Viktor Orban’s government made a remarkable turnaround on one of its key policy issues, the regulated price scheme on July 12, after it declared an energy state of emergency and reduced eligibility for regulated energy prices for retail clients.
From August 1, regulated energy prices for households will apply only to electricity and gas consumption up to the national average, while market prices will apply to consumption over the average, said Gergely Gulyas, the head of the Prime Minister's Office at the weekly presser.
The blanket cap on household electricity and gas prices is “simply unaffordable" in the current wartime energy crisis, he said.
In numbers, that means a quarter of households will pay the market price as they consume more than the 210/kWh monthly average for electricity and the 144cm monthly average for gas.
Hungarians pay the lowest gas and electricity prices nominally, as prices have been frozen since 2013.
The average consumer’s monthly electricity bill comes to HUF7,750 (€19), which would be HUF50,800 without the utility price cap. Gas bills based on average consumption would jump from HUF15,800 to HUF131,450.

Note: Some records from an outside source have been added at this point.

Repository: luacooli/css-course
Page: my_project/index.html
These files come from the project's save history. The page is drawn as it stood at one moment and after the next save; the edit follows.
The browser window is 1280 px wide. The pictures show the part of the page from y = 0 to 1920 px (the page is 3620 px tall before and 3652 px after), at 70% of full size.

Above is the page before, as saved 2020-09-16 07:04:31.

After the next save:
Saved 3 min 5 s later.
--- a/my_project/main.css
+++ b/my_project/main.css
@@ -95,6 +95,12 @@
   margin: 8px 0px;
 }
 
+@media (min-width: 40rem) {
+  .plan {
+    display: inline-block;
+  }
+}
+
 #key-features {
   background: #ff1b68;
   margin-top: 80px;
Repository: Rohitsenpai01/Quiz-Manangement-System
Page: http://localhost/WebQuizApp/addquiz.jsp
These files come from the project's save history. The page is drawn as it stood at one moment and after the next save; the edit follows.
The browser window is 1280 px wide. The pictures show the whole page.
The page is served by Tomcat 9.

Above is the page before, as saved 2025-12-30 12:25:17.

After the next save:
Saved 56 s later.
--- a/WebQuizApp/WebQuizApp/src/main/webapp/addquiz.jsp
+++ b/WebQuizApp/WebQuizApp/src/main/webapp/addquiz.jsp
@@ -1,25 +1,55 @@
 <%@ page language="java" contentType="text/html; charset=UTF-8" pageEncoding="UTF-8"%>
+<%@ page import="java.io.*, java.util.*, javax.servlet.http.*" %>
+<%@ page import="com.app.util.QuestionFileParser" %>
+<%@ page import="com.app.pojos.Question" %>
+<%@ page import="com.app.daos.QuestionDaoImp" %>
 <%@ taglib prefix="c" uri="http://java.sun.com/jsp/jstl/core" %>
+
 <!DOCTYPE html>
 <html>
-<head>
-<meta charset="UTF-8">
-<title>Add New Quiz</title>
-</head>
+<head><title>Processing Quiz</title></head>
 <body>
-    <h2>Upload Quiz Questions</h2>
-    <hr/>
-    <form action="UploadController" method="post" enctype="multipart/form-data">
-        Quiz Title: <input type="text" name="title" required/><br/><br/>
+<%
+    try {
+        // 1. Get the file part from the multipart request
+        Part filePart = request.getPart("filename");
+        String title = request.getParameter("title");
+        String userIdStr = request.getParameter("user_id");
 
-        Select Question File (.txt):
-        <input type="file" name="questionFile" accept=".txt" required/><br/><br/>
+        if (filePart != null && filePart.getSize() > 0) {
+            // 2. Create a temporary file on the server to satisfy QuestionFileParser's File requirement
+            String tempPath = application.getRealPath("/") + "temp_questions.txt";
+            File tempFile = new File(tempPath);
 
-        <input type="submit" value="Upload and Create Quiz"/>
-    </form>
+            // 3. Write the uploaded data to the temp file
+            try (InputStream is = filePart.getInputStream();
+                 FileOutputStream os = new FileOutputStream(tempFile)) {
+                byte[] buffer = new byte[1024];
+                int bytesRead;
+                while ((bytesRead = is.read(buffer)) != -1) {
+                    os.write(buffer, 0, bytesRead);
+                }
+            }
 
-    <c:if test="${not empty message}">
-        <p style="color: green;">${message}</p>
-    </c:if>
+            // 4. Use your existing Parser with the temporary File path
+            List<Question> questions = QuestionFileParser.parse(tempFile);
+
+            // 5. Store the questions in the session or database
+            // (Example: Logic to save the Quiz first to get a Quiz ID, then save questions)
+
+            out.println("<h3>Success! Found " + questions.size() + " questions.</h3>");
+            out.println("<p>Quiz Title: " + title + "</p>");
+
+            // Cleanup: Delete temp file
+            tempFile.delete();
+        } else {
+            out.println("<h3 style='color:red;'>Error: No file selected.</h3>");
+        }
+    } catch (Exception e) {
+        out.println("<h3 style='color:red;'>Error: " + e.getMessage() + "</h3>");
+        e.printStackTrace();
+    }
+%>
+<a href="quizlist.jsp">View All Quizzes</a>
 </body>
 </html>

Keeping energy prices artificially low was an important element of Orban’s re-election campaign and that of his government policies over the last 12 years, after setting a price cap on central heating, gas and electricity consumption in 2013.
Maintaining the price cap has put an enormous strain on the budget. According to the European Commission, state-owned utilities are expected to get capital injections amounting to 1.1% of GDP in 2022 and 0.7% in 2023. The gap between the market price and centrally fixed prices is leading to a monthly HUF100bn loss for state utility giant MVM.
As part of the energy state of emergency, domestic gas production will be raised from an annual 1.5bcm to 2bcm by adopting dearer extraction technology. Gas prices are high enough that it is even worth using more expensive technologies in gas extraction, he added.
The government has also mandated the minister of foreign affairs and trade to procure more gas. Lignite extraction will be stepped up "to the greatest degree possible" and blocks at the country’s second-largest power plant, Matrai Eromu will be restarted. The government will apply for an extension of the lifespan of the existing blocks at the Paks nuclear power plant.
The largest opposition party DK said the abolishment of the blanket price cap is an acknowledgment of the government’s failed policies. In the election campaign, the government accused the united opposition of planning to unwind the utility price scheme.
Just more than two months after the election, the government admitted that it had lied throughout the campaign and gave up on his most important political "product”, MP Akos Hadhazy wrote.